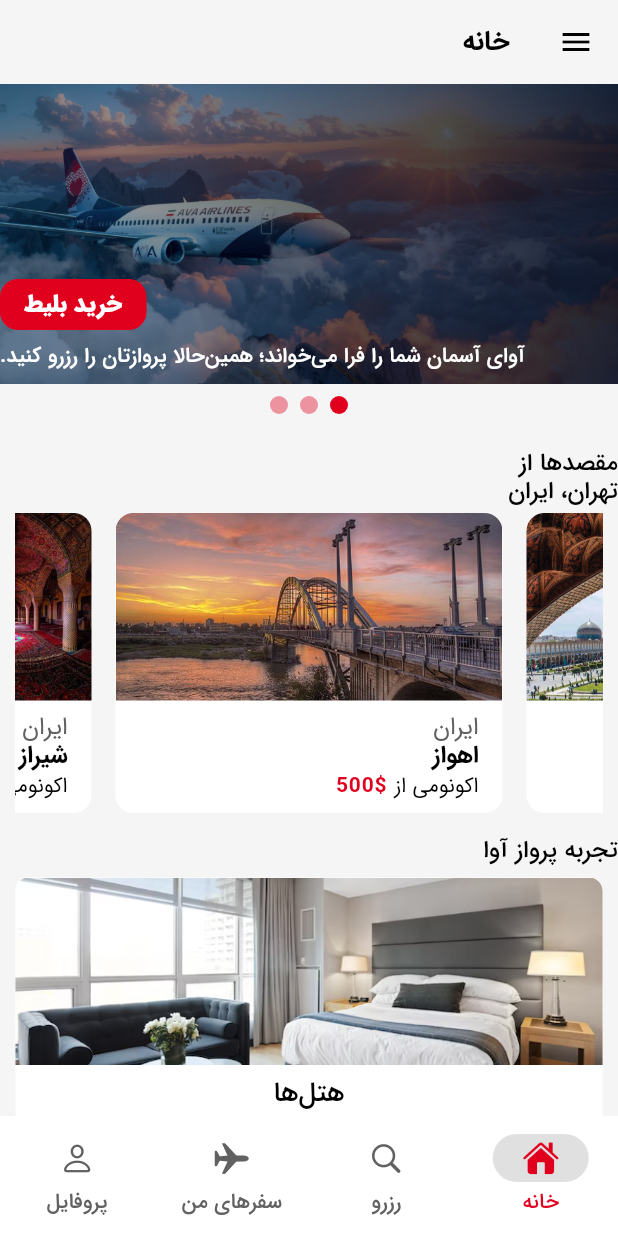
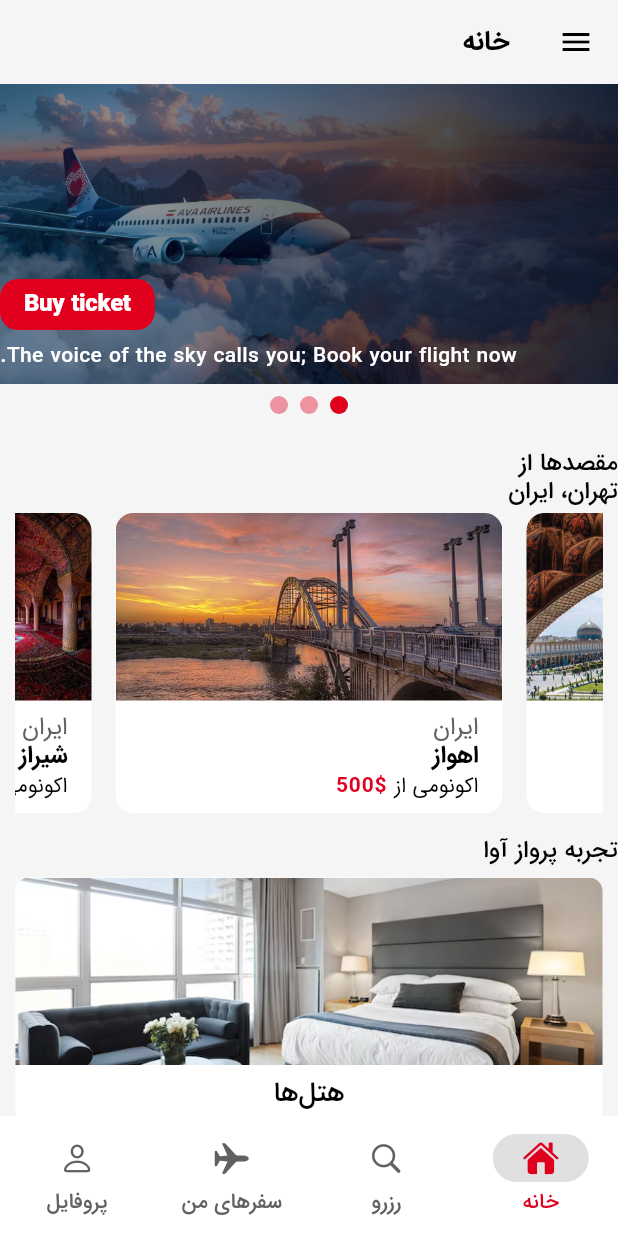
Before and after one commit to AmirhosseinSoleimani/ava_airline, a Flutter app: the screen it shows after launch, on a phone screen of 412 x 824 dp. Run offline on Flutter 3.47's test engine with Material 3 defaults, Android fonts, the light colour scheme and no system bars; drawn by our look-alikes of carousel_slider; our stand-ins replace equatable, flutter_bloc, flutter_spinkit, flutter_svg, flutter_typeahead, get_it and 3 more; missing offline and left inert: persian_datetime_picker; generated files the repository leaves out were written again.

Commit message:
localizing all strings

```diff
--- a/lib/l10n/app_ar.arb
+++ b/lib/l10n/app_ar.arb
@@ -28,5 +28,7 @@
   "sendFeedback": "إرسال ملاحظات",
   "legal": "قانوني",
   "rulesAndNotices": "القواعد والإشعارات",
-  "economyFrom": "إكونومي من"
+  "economyFrom": "إكونومي من",
+  "buyTicket": "اشتري تذاكر",
+  "bookYourFlight": "صوت السماء يناديك؛ احجز رحلتك الآن."
 }
--- a/lib/l10n/app_en.arb
+++ b/lib/l10n/app_en.arb
@@ -28,5 +28,7 @@
   "sendFeedback": "Send feedback",
   "legal": "Legal",
   "rulesAndNotices": "Rules and notices",
-  "economyFrom": "Economy from"
+  "economyFrom": "Economy from",
+  "buyTicket": "Buy ticket",
+  "bookYourFlight": "The voice of the sky calls you; Book your flight now."
 }
--- a/lib/src/features/home/presentation/pages/mobile/home_page_mobile.dart
+++ b/lib/src/features/home/presentation/pages/mobile/home_page_mobile.dart
@@ -25,26 +25,26 @@ class _HomePageMobileState extends State<HomePageMobile> {
   Widget build(BuildContext context) {
     final localization = AppLocalizations.of(context)!;
     final carousels = [
-      const Carousel(
+       Carousel(
         id: 1,
-        title: 'خرید بلیط',
+        title: localization.buyTicket,
         assetPath: 'assets/image/home_page/home_page.png',
         description:
-            'آوای آسمان شما را فرا می‌خواند؛ همین‌حالا پروازتان را رزرو کنید.',
+            localization.bookYourFlight,
       ),
-      const Carousel(
+       Carousel(
         id: 2,
-        title: 'خرید بلیط',
+        title: localization.buyTicket,
         assetPath: 'assets/image/home_page/home_page.png',
         description:
-            'آوای آسمان شما را فرا می‌خواند؛ همین‌حالا پروازتان را رزرو کنید.',
+        localization.bookYourFlight,
       ),
-      const Carousel(
+       Carousel(
         id: 3,
-        title: 'خرید بلیط',
+        title: localization.buyTicket,
         assetPath: 'assets/image/home_page/home_page.png',
         description:
-            'آوای آسمان شما را فرا می‌خواند؛ همین‌حالا پروازتان را رزرو کنید.',
+        localization.bookYourFlight,
       ),
     ];
 
```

> _Description of the task_
Scan the material for lines holding the word "economyFrom", count them, and give the result alone.

> _Written reply_
4